Work request: An exact copy of the records is required, minus the pictures they hold.

Data under study:
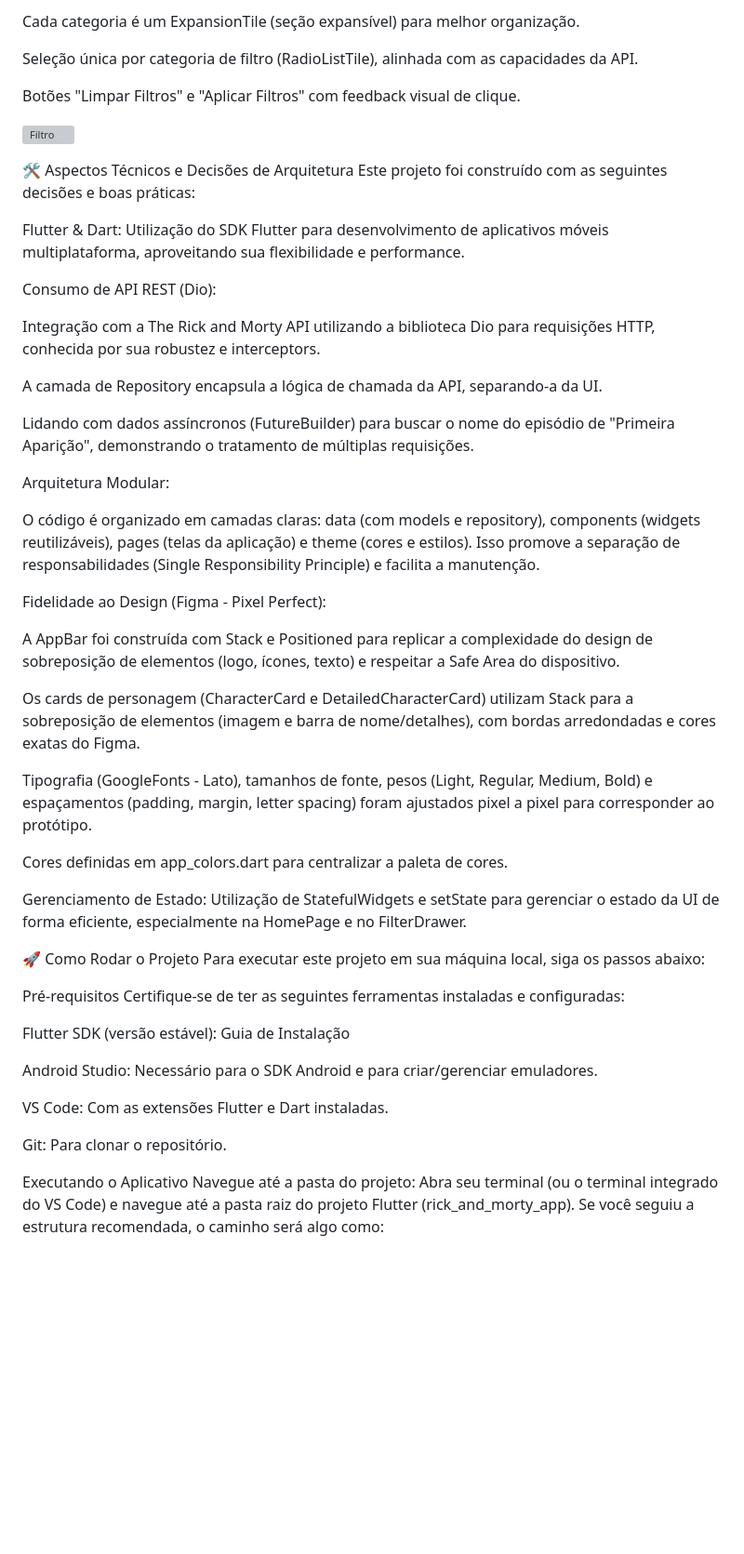
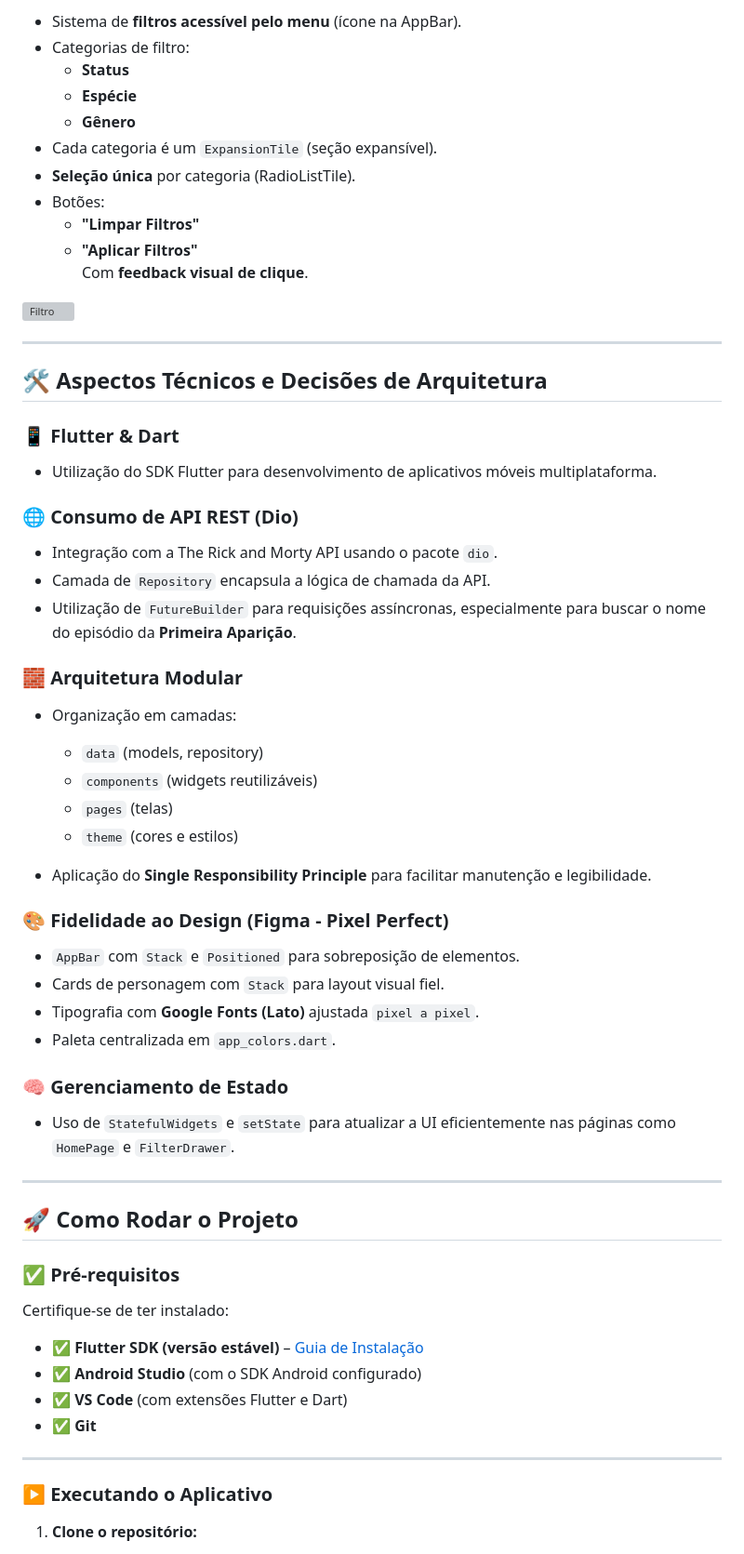
Before and after one commit to kobeapps/kode-start, a Markdown page: README.md, the part around one of its changes. Shown at 93% size. Drawn GitHub-style; blank space fills up the shorter version; grey boxes are pictures that could not be loaded.

```diff
--- a/README.md
+++ b/README.md
@@ -53,56 +61,69 @@ Categorias de filtro incluem Status, Espécie e Gênero.
 
-Cada categoria é um ExpansionTile (seção expansível) para melhor organização.
-
-Seleção única por categoria de filtro (RadioListTile), alinhada com as capacidades da API.
-
-Botões "Limpar Filtros" e "Aplicar Filtros" com feedback visual de clique.
+- Sistema de **filtros acessível pelo menu** (ícone na AppBar).
+- Categorias de filtro:
+  - **Status**
+  - **Espécie**
+  - **Gênero**
+- Cada categoria é um `ExpansionTile` (seção expansível).
+- **Seleção única** por categoria (RadioListTile).
+- Botões:
+  - **"Limpar Filtros"**
+  - **"Aplicar Filtros"**
+  Com **feedback visual de clique**.
 
 ![Filtro](docs\assets\images\filtro-ezgif.com-video-to-gif-converter.gif)
 
-🛠️ Aspectos Técnicos e Decisões de Arquitetura
-Este projeto foi construído com as seguintes decisões e boas práticas:
+---
 
-Flutter & Dart: Utilização do SDK Flutter para desenvolvimento de aplicativos móveis multiplataforma, aproveitando sua flexibilidade e performance.
+## 🛠️ Aspectos Técnicos e Decisões de Arquitetura
 
-Consumo de API REST (Dio):
+### 📱 Flutter & Dart
 
-Integração com a The Rick and Morty API utilizando a biblioteca Dio para requisições HTTP, conhecida por sua robustez e interceptors.
+- Utilização do SDK Flutter para desenvolvimento de aplicativos móveis multiplataforma.
 
-A camada de Repository encapsula a lógica de chamada da API, separando-a da UI.
+### 🌐 Consumo de API REST (Dio)
 
-Lidando com dados assíncronos (FutureBuilder) para buscar o nome do episódio de "Primeira Aparição", demonstrando o tratamento de múltiplas requisições.
+- Integração com a The Rick and Morty API usando o pacote `dio`.
+- Camada de `Repository` encapsula a lógica de chamada da API.
+- Utilização de `FutureBuilder` para requisições assíncronas, especialmente para buscar o nome do episódio da **Primeira Aparição**.
 
-Arquitetura Modular:
+### 🧱 Arquitetura Modular
 
-O código é organizado em camadas claras: data (com models e repository), components (widgets reutilizáveis), pages (telas da aplicação) e theme (cores e estilos). Isso promove a separação de responsabilidades (Single Responsibility Principle) e facilita a manutenção.
+- Organização em camadas:
+  - `data` (models, repository)
+  - `components` (widgets reutilizáveis)
+  - `pages` (telas)
+  - `theme` (cores e estilos)
 
-Fidelidade ao Design (Figma - Pixel Perfect):
+- Aplicação do **Single Responsibility Principle** para facilitar manutenção e legibilidade.
 
-A AppBar foi construída com Stack e Positioned para replicar a complexidade do design de sobreposição de elementos (logo, ícones, texto) e respeitar a Safe Area do dispositivo.
+### 🎨 Fidelidade ao Design (Figma - Pixel Perfect)
 
-Os cards de personagem (CharacterCard e DetailedCharacterCard) utilizam Stack para a sobreposição de elementos (imagem e barra de nome/detalhes), com bordas arredondadas e cores exatas do Figma.
+- `AppBar` com `Stack` e `Positioned` para sobreposição de elementos.
+- Cards de personagem com `Stack` para layout visual fiel.
+- Tipografia com **Google Fonts (Lato)** ajustada `pixel a pixel`.
+- Paleta centralizada em `app_colors.dart`.
 
-Tipografia (GoogleFonts - Lato), tamanhos de fonte, pesos (Light, Regular, Medium, Bold) e espaçamentos (padding, margin, letter spacing) foram ajustados pixel a pixel para corresponder ao protótipo.
+### 🧠 Gerenciamento de Estado
 
-Cores definidas em app_colors.dart para centralizar a paleta de cores.
+- Uso de `StatefulWidgets` e `setState` para atualizar a UI eficientemente nas páginas como `HomePage` e `FilterDrawer`.
 
-Gerenciamento de Estado: Utilização de StatefulWidgets e setState para gerenciar o estado da UI de forma eficiente, especialmente na HomePage e no FilterDrawer.
+---
 
-🚀 Como Rodar o Projeto
-Para executar este projeto em sua máquina local, siga os passos abaixo:
+## 🚀 Como Rodar o Projeto
 
-Pré-requisitos
-Certifique-se de ter as seguintes ferramentas instaladas e configuradas:
+### ✅ Pré-requisitos
 
-Flutter SDK (versão estável): Guia de Instalação
+Certifique-se de ter instalado:
 
-Android Studio: Necessário para o SDK Android e para criar/gerenciar emuladores.
+- ✅ **Flutter SDK (versão estável)** – [Guia de Instalação](https://docs.flutter.dev/get-started/install)
+- ✅ **Android Studio** (com o SDK Android configurado)
+- ✅ **VS Code** (com extensões Flutter e Dart)
+- ✅ **Git**
 
-VS Code: Com as extensões Flutter e Dart instaladas.
+---
 
-Git: Para clonar o repositório.
+### ▶️ Executando o Aplicativo
 
-Executando o Aplicativo
-Navegue até a pasta do projeto:
-Abra seu terminal (ou o terminal integrado do VS Code) e navegue até a pasta raiz do projeto Flutter (rick_and_morty_app). Se você seguiu a estrutura recomendada, o caminho será algo como:
+1. **Clone o repositório:**
 
```
Also changed, not shown: other parts of README.md (+57 -52 lines).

Task output:
Before and after one commit to kobeapps/kode-start, a Markdown page: README.md, the part around one of its changes. Shown at 93% size. Drawn GitHub-style; blank space fills up the shorter version; grey boxes are pictures that could not be loaded.

```diff
--- a/README.md
+++ b/README.md
@@ -53,56 +61,69 @@ Categorias de filtro incluem Status, Espécie e Gênero.
 
-Cada categoria é um ExpansionTile (seção expansível) para melhor organização.
-
-Seleção única por categoria de filtro (RadioListTile), alinhada com as capacidades da API.
-
-Botões "Limpar Filtros" e "Aplicar Filtros" com feedback visual de clique.
+- Sistema de **filtros acessível pelo menu** (ícone na AppBar).
+- Categorias de filtro:
+  - **Status**
+  - **Espécie**
+  - **Gênero**
+- Cada categoria é um `ExpansionTile` (seção expansível).
+- **Seleção única** por categoria (RadioListTile).
+- Botões:
+  - **"Limpar Filtros"**
+  - **"Aplicar Filtros"**
+  Com **feedback visual de clique**.
 
 ![Filtro](docs\assets\images\filtro-ezgif.com-video-to-gif-converter.gif)
 
-🛠️ Aspectos Técnicos e Decisões de Arquitetura
-Este projeto foi construído com as seguintes decisões e boas práticas:
+---
 
-Flutter & Dart: Utilização do SDK Flutter para desenvolvimento de aplicativos móveis multiplataforma, aproveitando sua flexibilidade e performance.
+## 🛠️ Aspectos Técnicos e Decisões de Arquitetura
 
-Consumo de API REST (Dio):
+### 📱 Flutter & Dart
 
-Integração com a The Rick and Morty API utilizando a biblioteca Dio para requisições HTTP, conhecida por sua robustez e interceptors.
+- Utilização do SDK Flutter para desenvolvimento de aplicativos móveis multiplataforma.
 
-A camada de Repository encapsula a lógica de chamada da API, separando-a da UI.
+### 🌐 Consumo de API REST (Dio)
 
-Lidando com dados assíncronos (FutureBuilder) para buscar o nome do episódio de "Primeira Aparição", demonstrando o tratamento de múltiplas requisições.
+- Integração com a The Rick and Morty API usando o pacote `dio`.
+- Camada de `Repository` encapsula a lógica de chamada da API.
+- Utilização de `FutureBuilder` para requisições assíncronas, especialmente para buscar o nome do episódio da **Primeira Aparição**.
 
-Arquitetura Modular:
+### 🧱 Arquitetura Modular
 
-O código é organizado em camadas claras: data (com models e repository), components (widgets reutilizáveis), pages (telas da aplicação) e theme (cores e estilos). Isso promove a separação de responsabilidades (Single Responsibility Principle) e facilita a manutenção.
+- Organização em camadas:
+  - `data` (models, repository)
+  - `components` (widgets reutilizáveis)
+  - `pages` (telas)
+  - `theme` (cores e estilos)
 
-Fidelidade ao Design (Figma - Pixel Perfect):
+- Aplicação do **Single Responsibility Principle** para facilitar manutenção e legibilidade.
 
-A AppBar foi construída com Stack e Positioned para replicar a complexidade do design de sobreposição de elementos (logo, ícones, texto) e respeitar a Safe Area do dispositivo.
+### 🎨 Fidelidade ao Design (Figma - Pixel Perfect)
 
-Os cards de personagem (CharacterCard e DetailedCharacterCard) utilizam Stack para a sobreposição de elementos (imagem e barra de nome/detalhes), com bordas arredondadas e cores exatas do Figma.
+- `AppBar` com `Stack` e `Positioned` para sobreposição de elementos.
+- Cards de personagem com `Stack` para layout visual fiel.
+- Tipografia com **Google Fonts (Lato)** ajustada `pixel a pixel`.
+- Paleta centralizada em `app_colors.dart`.
 
-Tipografia (GoogleFonts - Lato), tamanhos de fonte, pesos (Light, Regular, Medium, Bold) e espaçamentos (padding, margin, letter spacing) foram ajustados pixel a pixel para corresponder ao protótipo.
+### 🧠 Gerenciamento de Estado
 
-Cores definidas em app_colors.dart para centralizar a paleta de cores.
+- Uso de `StatefulWidgets` e `setState` para atualizar a UI eficientemente nas páginas como `HomePage` e `FilterDrawer`.
 
-Gerenciamento de Estado: Utilização de StatefulWidgets e setState para gerenciar o estado da UI de forma eficiente, especialmente na HomePage e no FilterDrawer.
+---
 
-🚀 Como Rodar o Projeto
-Para executar este projeto em sua máquina local, siga os passos abaixo:
+## 🚀 Como Rodar o Projeto
 
-Pré-requisitos
-Certifique-se de ter as seguintes ferramentas instaladas e configuradas:
+### ✅ Pré-requisitos
 
-Flutter SDK (versão estável): Guia de Instalação
+Certifique-se de ter instalado:
 
-Android Studio: Necessário para o SDK Android e para criar/gerenciar emuladores.
+- ✅ **Flutter SDK (versão estável)** – [Guia de Instalação](https://docs.flutter.dev/get-started/install)
+- ✅ **Android Studio** (com o SDK Android configurado)
+- ✅ **VS Code** (com extensões Flutter e Dart)
+- ✅ **Git**
 
-VS Code: Com as extensões Flutter e Dart instaladas.
+---
 
-Git: Para clonar o repositório.
+### ▶️ Executando o Aplicativo
 
-Executando o Aplicativo
-Navegue até a pasta do projeto:
-Abra seu terminal (ou o terminal integrado do VS Code) e navegue até a pasta raiz do projeto Flutter (rick_and_morty_app). Se você seguiu a estrutura recomendada, o caminho será algo como:
+1. **Clone o repositório:**
 
```
Also changed, not shown: other parts of README.md (+57 -52 lines).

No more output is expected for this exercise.